"He was the first guy to ever really plant that seed. He got me my first placement ever with Ramsey Lewis. Like some OG king shit. Like now I’m older I’m like, ‘Wow.’ When I was younger I was like, ‘Man, where’s R. Kelly?’ [Laughs.] Cause I was so dumb, but smart at the same time, to be able to at least get that opportunity. That’s far more respected, no offense to R. Kelly.
"Kevin Randolph is a young guy, but he’s been a jazz professional since he was a teenager. And he’s this prodigy. But it’s very hard for musicians to make that transition to being a producer. A musician can play the most incredible shit, but a producer can play the most perfect shit in eight bars. Phew. Cold game right?

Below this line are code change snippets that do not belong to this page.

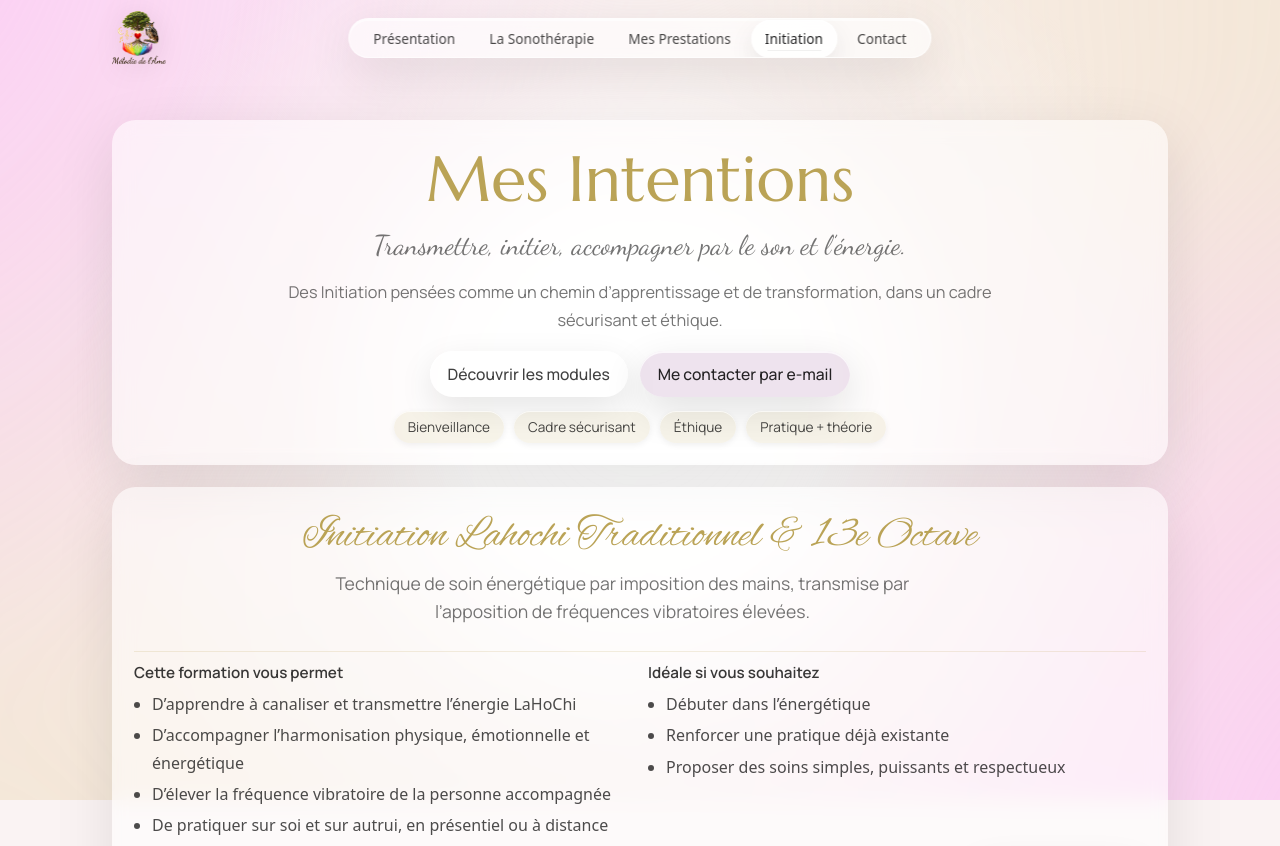
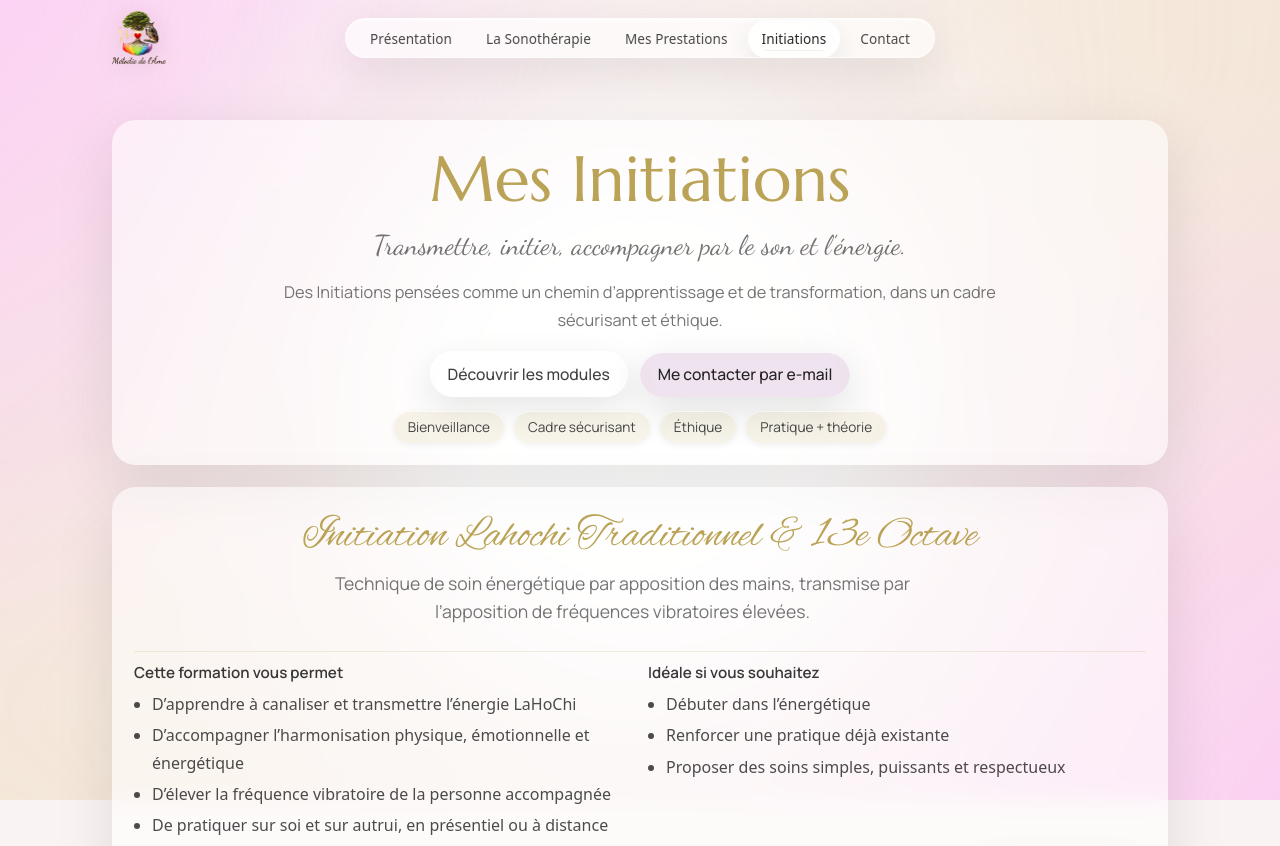
Before and after one commit to Keyxss7/melodiedelame, a plain HTML site: page formations.html in a window 1280 px wide. Shown: the top 846 px of the page. Drawn offline with Linux system fonts and the light colour scheme.

Commit message:
Update formations.html

```diff
--- a/formations.html
+++ b/formations.html
@@ -24,7 +24,7 @@
           <li><a href="index.html">Présentation</a></li>
           <li><a href="index.html#sonotherapie">La Sonothérapie</a></li>
           <li><a href="prestations.html">Mes Prestations</a></li>
-          <li><a class="is-active" href="formations.html">Initiation</a></li>
+          <li><a class="is-active" href="formations.html">Initiations</a></li>
           <li><a href="https://liberlo.com/profil/melissa-bergez-casalou/">Contact</a></li>
         </ul>
       </div>
@@ -39,7 +39,7 @@
           <li><a href="index.html#presentation">Présentation</a></li>
           <li><a href="index.html#sonotherapie">La Sonothérapie</a></li>
           <li><a href="prestations.html">Mes Prestations</a></li>
-          <li><a href="formations.html">Initiation</a></li>
+          <li><a href="formations.html">Initiations</a></li>
           <li><a href="https://liberlo.com/profil/melissa-bergez-casalou/">Contact</a></li>
         </ul>
       </div>
@@ -55,12 +55,12 @@
 
     <!-- Intro pro -->
     <header class="page-hero">
-      <h1 class="title">Mes Intentions</h1>
+      <h1 class="title">Mes Initiations</h1>
       <p class="page-subtitle">
         Transmettre, initier, accompagner par le son et l’énergie.<br>
       </p>
       <p class="page-subtitle2">
-        Des Initiation pensées comme un chemin d’apprentissage et de transformation, dans un cadre sécurisant et éthique.
+        Des Initiations pensées comme un chemin d’apprentissage et de transformation, dans un cadre sécurisant et éthique.
       </p>
 
       <div class="hero-actions">
@@ -88,7 +88,7 @@
           <div>
             <h2 class="formation-title">Initiation Lahochi Traditionnel & 13e Octave</h2>
             <p class="formation-subtitle">
-              Technique de soin énergétique par imposition des mains, transmise par l’apposition de fréquences vibratoires élevées.
+              Technique de soin énergétique par apposition des mains, transmise par l’apposition de fréquences vibratoires élevées.
             </p>
           </div>
         </div>
```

"So, he understood the transition and he began to pretty much help mold me as a songwriter, he began to help mold me as an artist. Not saying I was being a solo artist then, but he was just molding my music career [so that] whatever was to come, I would be prepared. He definitely understood that before I met him. I put a lot of some of the best music I could find in my system. Because of him, I met R. Kelly at Tracks at the studio."
"My first time seeing R. Kelly in Chicago, he had a white and black zebra du-rag on, a white wife beater, some basketball shorts, and some white Air Force Ones, mid-top, with all of the laces out. That’s how you know he was living at the studio. He was so comfortable, it was like his house shoes. And this was ‘99, 2000. He inspires me greatly, from my city. Him, and, of course, Kanye.

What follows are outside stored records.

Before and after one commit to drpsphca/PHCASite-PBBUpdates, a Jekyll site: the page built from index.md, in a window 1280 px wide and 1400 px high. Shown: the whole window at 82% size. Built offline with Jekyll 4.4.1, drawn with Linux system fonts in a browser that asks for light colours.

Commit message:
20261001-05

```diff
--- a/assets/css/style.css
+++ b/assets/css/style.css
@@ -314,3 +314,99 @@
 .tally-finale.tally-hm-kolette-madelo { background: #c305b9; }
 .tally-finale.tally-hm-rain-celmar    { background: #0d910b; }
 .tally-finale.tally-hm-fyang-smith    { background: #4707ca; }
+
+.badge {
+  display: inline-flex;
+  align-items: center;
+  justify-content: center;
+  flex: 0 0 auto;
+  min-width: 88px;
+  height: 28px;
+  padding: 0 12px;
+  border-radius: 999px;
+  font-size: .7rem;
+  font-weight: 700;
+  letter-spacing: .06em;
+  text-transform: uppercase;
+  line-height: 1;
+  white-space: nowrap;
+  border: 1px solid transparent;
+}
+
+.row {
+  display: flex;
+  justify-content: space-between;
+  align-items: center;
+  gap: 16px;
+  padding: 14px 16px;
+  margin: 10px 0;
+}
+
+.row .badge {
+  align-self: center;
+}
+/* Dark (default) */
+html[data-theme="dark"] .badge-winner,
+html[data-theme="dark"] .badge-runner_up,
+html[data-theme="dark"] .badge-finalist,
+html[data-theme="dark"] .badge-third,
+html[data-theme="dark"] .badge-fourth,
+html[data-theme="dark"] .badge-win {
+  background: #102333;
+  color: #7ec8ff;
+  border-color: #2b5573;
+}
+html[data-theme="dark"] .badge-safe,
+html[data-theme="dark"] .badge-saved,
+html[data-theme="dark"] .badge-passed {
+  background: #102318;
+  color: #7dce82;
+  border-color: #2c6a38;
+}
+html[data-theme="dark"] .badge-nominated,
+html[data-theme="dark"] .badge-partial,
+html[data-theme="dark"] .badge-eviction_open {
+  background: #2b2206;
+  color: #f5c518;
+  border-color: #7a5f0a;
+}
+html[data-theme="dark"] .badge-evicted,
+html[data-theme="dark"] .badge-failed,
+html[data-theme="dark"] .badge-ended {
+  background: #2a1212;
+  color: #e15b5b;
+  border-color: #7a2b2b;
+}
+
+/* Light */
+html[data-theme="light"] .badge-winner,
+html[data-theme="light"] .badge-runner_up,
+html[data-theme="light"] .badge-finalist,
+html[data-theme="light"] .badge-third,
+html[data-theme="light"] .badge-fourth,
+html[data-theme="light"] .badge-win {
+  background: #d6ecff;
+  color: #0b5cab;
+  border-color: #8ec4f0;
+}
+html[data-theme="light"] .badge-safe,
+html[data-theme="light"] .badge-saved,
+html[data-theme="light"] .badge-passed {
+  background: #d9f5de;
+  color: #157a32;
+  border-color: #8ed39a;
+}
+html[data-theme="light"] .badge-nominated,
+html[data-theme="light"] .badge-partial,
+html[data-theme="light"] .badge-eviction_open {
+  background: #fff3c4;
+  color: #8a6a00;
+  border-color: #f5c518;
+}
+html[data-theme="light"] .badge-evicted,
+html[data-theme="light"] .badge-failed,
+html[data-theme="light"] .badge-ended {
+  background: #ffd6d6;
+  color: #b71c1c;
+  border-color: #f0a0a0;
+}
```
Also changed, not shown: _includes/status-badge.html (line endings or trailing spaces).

In my eyes, those guys, musically, can do no wrong. Without those two gentlemen, when it comes to the pride of my city musically, we wouldn’t have a lot. Of course with Jennifer Hudson and a lot of few other people, but those two are two of the main pillars of our city when it comes to music. I was working with Kanye on the Mission: Impossible joint ["Impossible"] with Twista, Keisha Cole. And my vocals got the feature love and everything. That was one of the first times I heard my voice on the radio.

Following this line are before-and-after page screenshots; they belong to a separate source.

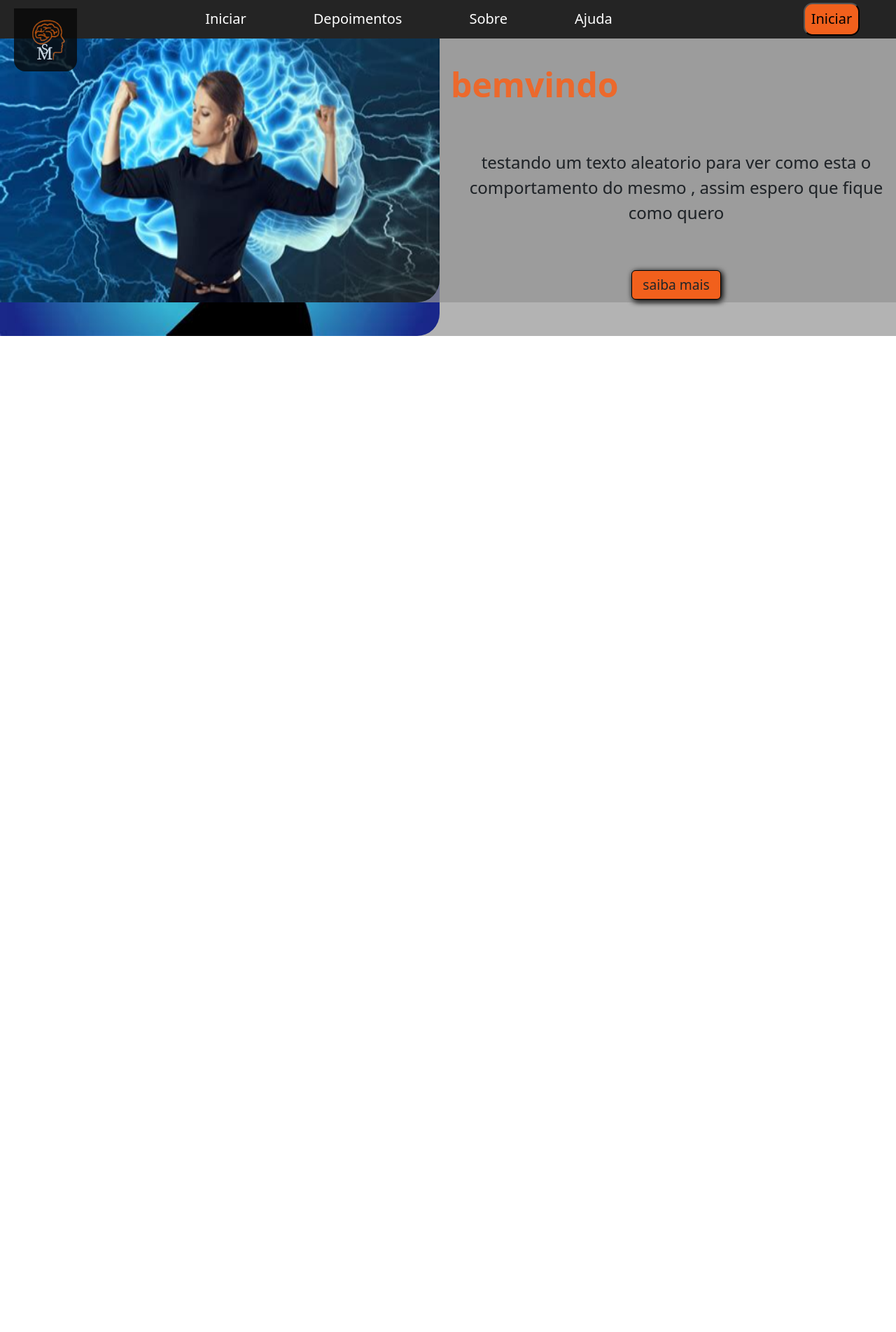
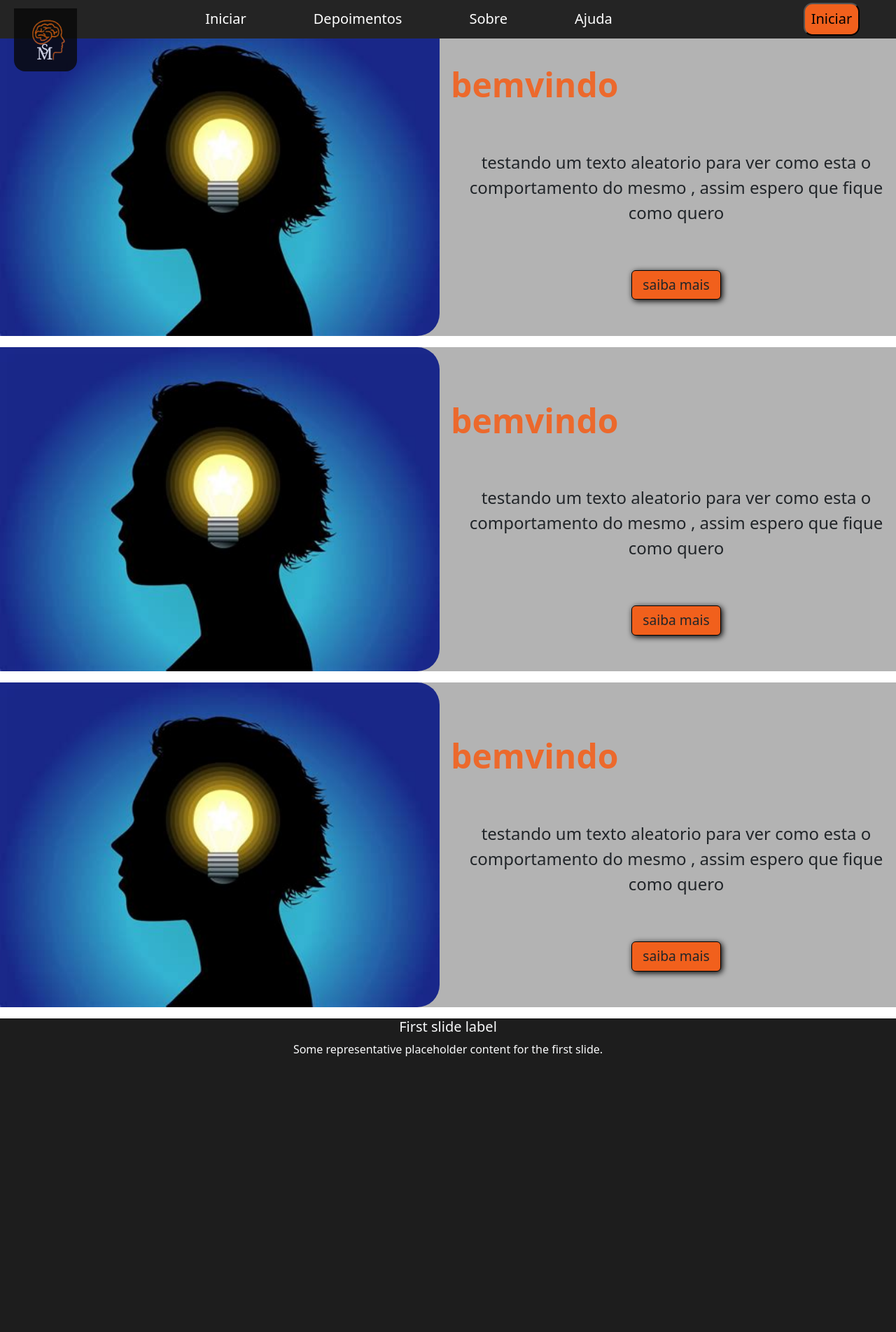
Before and after one commit to DougVikt/Sintonia-da-mente, a Django app: page / in a window 1280 px wide. Shown: the whole page at 70% size. Before the commit the page ends 480 px from the top, so only its background shows below. Run offline with Django 5.2, Linux system fonts and the light colour scheme; some libraries are stand-ins or nearby versions.

Commit message:
carrosel pre terminado , iniciando a avaliações

```diff
--- /dev/null
+++ b/SintoniaMental/principal_app/templates/avaliacoes.html
@@ -0,0 +1,23 @@
+{% load static %}
+
+{% block avaliacoes_css %}
+<link rel="stylesheet" href="{% static 'Css/avaliacoes.css' %}">
+{% endblock %}
+
+{% block avaliacoes %}
+
+<div id="carrossel-avaliacoes" class="carousel slide carousel-fade mt-3 h-50" data-bs-ride="carousel" data-interval="8000" >
+    <div class="carousel-inner sty-body ">
+        <div class="row text-center align-items-center">
+            {% comment %}{% for avaliacao in avaliacoes %}{% endcomment %}
+            <div class="col carousel-item active{% if forloop.first %}active{% endif %}">
+                <div class="text-light">
+                    <h5>First slide label</h5>
+                    <p>Some representative placeholder content for the first slide.</p>
+                </div>
+            </div>
+        </div>
+    </div>
+</div>
+
+{% endblock %}
--- a/SintoniaMental/principal_app/templates/carrossel.html
+++ b/SintoniaMental/principal_app/templates/carrossel.html
@@ -5,10 +5,13 @@
 
 {% block carrossel %}
 
-<div id="carrosselExampleSlidesFade" class="carousel slide carousel-fade sty-carrossel mt-3 h-50" data-bs-ride="carousel" data-interval="9000" >
+<div id="carrossel" class="carousel slide carousel-fade sty-carrossel mt-3 h-50" data-bs-ride="carousel" data-interval="9000" >
     <div class="carousel-inner p-0 m-0">
-      <div class="carousel-item active sty-carrossel-item">
+      {% comment %}{% for dica in dicas %}{% endcomment %}
+      <div class="carousel-item active{% if forloop.first %}active{% endif %} sty-carrossel-item">
         <div class="row ">
+        {% comment %}{% if id_dica|divisibleby:2 %} {% endcomment %}
+       <!--usa esse quando o id da dica e par -->
           <div class="col-md-6 " >
             <img src="{% static 'imagens/mente1.jpg' %}" alt="" class="img-fluid sty-img1 w-100 h-100" />
           </div>
@@ -18,28 +21,32 @@
               testando um texto aleatorio para ver como esta o comportamento do mesmo , assim espero que fique como quero
             </p><br>
             <div class="mt-4 text-center">
-              <button class="sty-button btn ">saiba mais</button>
+              <button class="sty-button btn "data-bs-toggle="modal" data-bs-target="#modaldica">saiba mais</button>
             </div>
           </div>
-        </div>
-      </div>
-      <div class="carousel-item sty-carrossel-item">
-        <div class="row ">
+        </div><!--retirar-->
+      </div> <!--retirar-->
+
+      <div class="carousel-item sty-carrossel-item"><!--retirar-->
+        <div class="row "><!--retirar-->
+       {% comment %}{% else %}{% endcomment %}
+       <!--usa esse quando o id da dica e impar -->
           <div class="col-md-6 p-1 ">
             <h1 class="py-4 sty-h1 mt-5 mb-3 d-md-block text-md-end text-center">bemvindo</h1><br>
             <p class="sty-p text-center px-3">
               testando um texto aleatorio para ver como esta o comportamento do mesmo , assim espero que fique como quero
             </p><br>
             <div class="mt-4 text-center">
-              <button class="sty-button btn ">saiba mais</button>
+              <button class="sty-button btn "data-bs-toggle="modal" data-bs-target="#modaldica">saiba mais</button>
             </div>
           </div>
           <div class="col-md-6 " >
             <img src="{% static 'imagens/mente2.jpg' %}" alt="" class="img-fluid sty-img2 w-100 h-100" />
           </div>
-        </div>
-      </div>
-      <div class="carousel-item active sty-carrossel-item">
+        </div><!--retirar-->
+      </div><!--retirar-->
+     <!--retirar todo o bloco-->
+      <div class="carousel-item sty-carrossel-item">
         <div class="row ">
           <div class="col-md-6 " >
             <img src="{% static 'imagens/mente3.jpg' %}" alt="" class="img-fluid sty-img1 w-100 h-100" />
@@ -50,12 +57,35 @@
               testando um texto aleatorio para ver como esta o comportamento do mesmo , assim espero que fique como quero
             </p><br>
             <div class="mt-4 text-center">
-              <button class="sty-button btn ">saiba mais</button>
+              <button class="sty-button btn "data-bs-toggle="modal" data-bs-target="#modaldica">saiba mais</button>
+            </div>
+          </div>
+      {% comment %}{% endif %} {% endcomment %}
+        </div>
+      </div>
+      <!--------------- modal ---------------------->
+        <div class="modal fade" id="modaldica" tabindex="-1" aria-labelledby="modaldica" aria-hidden="true">
+          <div class="modal-dialog ">
+            <div class="modal-content bg-secondary text-light">
+              <div class="modal-header">
+                <h5 class="modal-title">Modal title</h5>
+                <button type="button" class="btn-close" data-bs-dismiss="modal" aria-label="Close"></button>
+              </div>
+              <div class="modal-body">
+                <p>Modal body text goes here.</p>
+              </div>
+              <div class="modal-footer">
+                <button type="button" class="btn btn-warning" data-bs-dismiss="modal">Entendi</button>
+            </div>
             </div>
           </div>
         </div>
-      </div>
+
+
+      {% comment %}{% endfor %}{% endcomment %}
     </div>
 </div>
 
+
+
 {% endblock %}
--- a/SintoniaMental/principal_app/templates/home.html
+++ b/SintoniaMental/principal_app/templates/home.html
@@ -8,11 +8,13 @@
     <!----------bootstrap------------>
     <link rel="stylesheet" href="{% static 'Bootstrap/bootstrap.min.css' %}">
     <script src="{% static 'Bootstrap/bootstrap.bundle.min.js' %}"></script>
-    <!---------- staticos ----------->
+    <!----------- staticos ------------>
     <link rel="stylesheet" href="{% static 'Css/home.css' %}">
 
-    <!------- statico do carrossel ------->
+    <!------- statico do carrossel -------->
     {% block corosel_css %} {% endblock %}
+    <!------- statico da avaliações -------->
+    {% block avaliacoes_css %} {% endblock %}
 </head>
 <body>
     <nav id="nav" class="navbar navbar-expand-md fixed-top m-0  p-1 sty-navbar">
@@ -41,7 +43,7 @@
                     <a href="#sobre" class="nav-link sty-link-nav px-5">Sobre</a>
                     </li>
                   <li class="nav-item">
-                    <a href="#sobre" class="nav-link sty-link-nav px-5">Ajuda</a>
+                    <a href="#ajuda" class="nav-link sty-link-nav px-5">Ajuda</a>
                     </li>
                 </ul>
             </div>
@@ -52,11 +54,17 @@
           </div>
       </nav>
       <section id="iniciar">
-        <!-------------- carrossel ----------------->
+        <!------------------ carrossel -------------------->
         {% block carrossel %}
           {% include 'carrossel.html' %}
-          <!--{% include 'carrossel.html' %}
-          {% include 'carrossel.html' %}-->
+          {% include 'carrossel.html' %}
+          {% include 'carrossel.html' %}
+        {% endblock %}
+      </section>
+      <section id="depoimentos">
+        <!------------------- avaliações ------------------>
+        {% block avaliacoes %}
+          {% include 'avaliacoes.html' %}
         {% endblock %}
       </section>
 
--- /dev/null
+++ b/SintoniaMental/static/Css/avaliacoes.css
@@ -0,0 +1,4 @@
+.sty-body{
+    height: 28rem;
+    background-color: rgb(29, 29, 29);
+}
```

My first time seeing R. Kelly in Chicago, he had a white and black zebra du-rag on, a white wife beater, some basketball shorts and some white Air Force Ones, mid-top, with all of the laces out.
"I did backgrounds on that and I sing at the very end. A lot of people was like, ‘I thought that was a sample.’ I was like ‘Yeah. Cool.’ [Laughs.] I’m a blessed individual, man. I’ve had many chances to witness some very life changing events. Like doing the Grammy’s with Usher and James Brown. Or being in Teddy Pendergrass’ crib before he passed away and he talked to me like, ‘So you sing, huh?’ Like he Tony Soprano and I’m the young kid trying to come and be a part of the mob. Like, checking my temperature.
"But he’s in a wheelchair with his mouth directing but he got Gucci’s on his feet. He’s still a boss in his way. He still hold the prestige that he’s built all these years, regardless of what happened. It was an honor to get checked by that man in his house. ‘So where you from? What part? So you sing? What you sound like?’ I wish I could’ve had Marvin do that. I wish Michael Jackson could’ve did that.
"I would love for it to happen with Bill Withers. I’m a huge fan of Bill Withers, he’s still living. Stevie Wonder. I would love to continue to meet my forefathers and the greats because this generation is full of instant mothafuckers. You go buy a camera, now you’re a video director. You hang with songwriters, now you’re a songwriter. We don’t have big homies these days to be like, ‘Nah I wouldn’t do that. I wouldn’t say that on the Internet, 'cause it’s going to look bad and you’re going to cut your bread off.’
"That’s needed in this generation so much. We wouldn’t have all this bullshit going on. This is an instant generation. It’s like quick grits, you rip the pack, you put hot water, and you mix it up, and you got your grits. I just pray we get some more substance."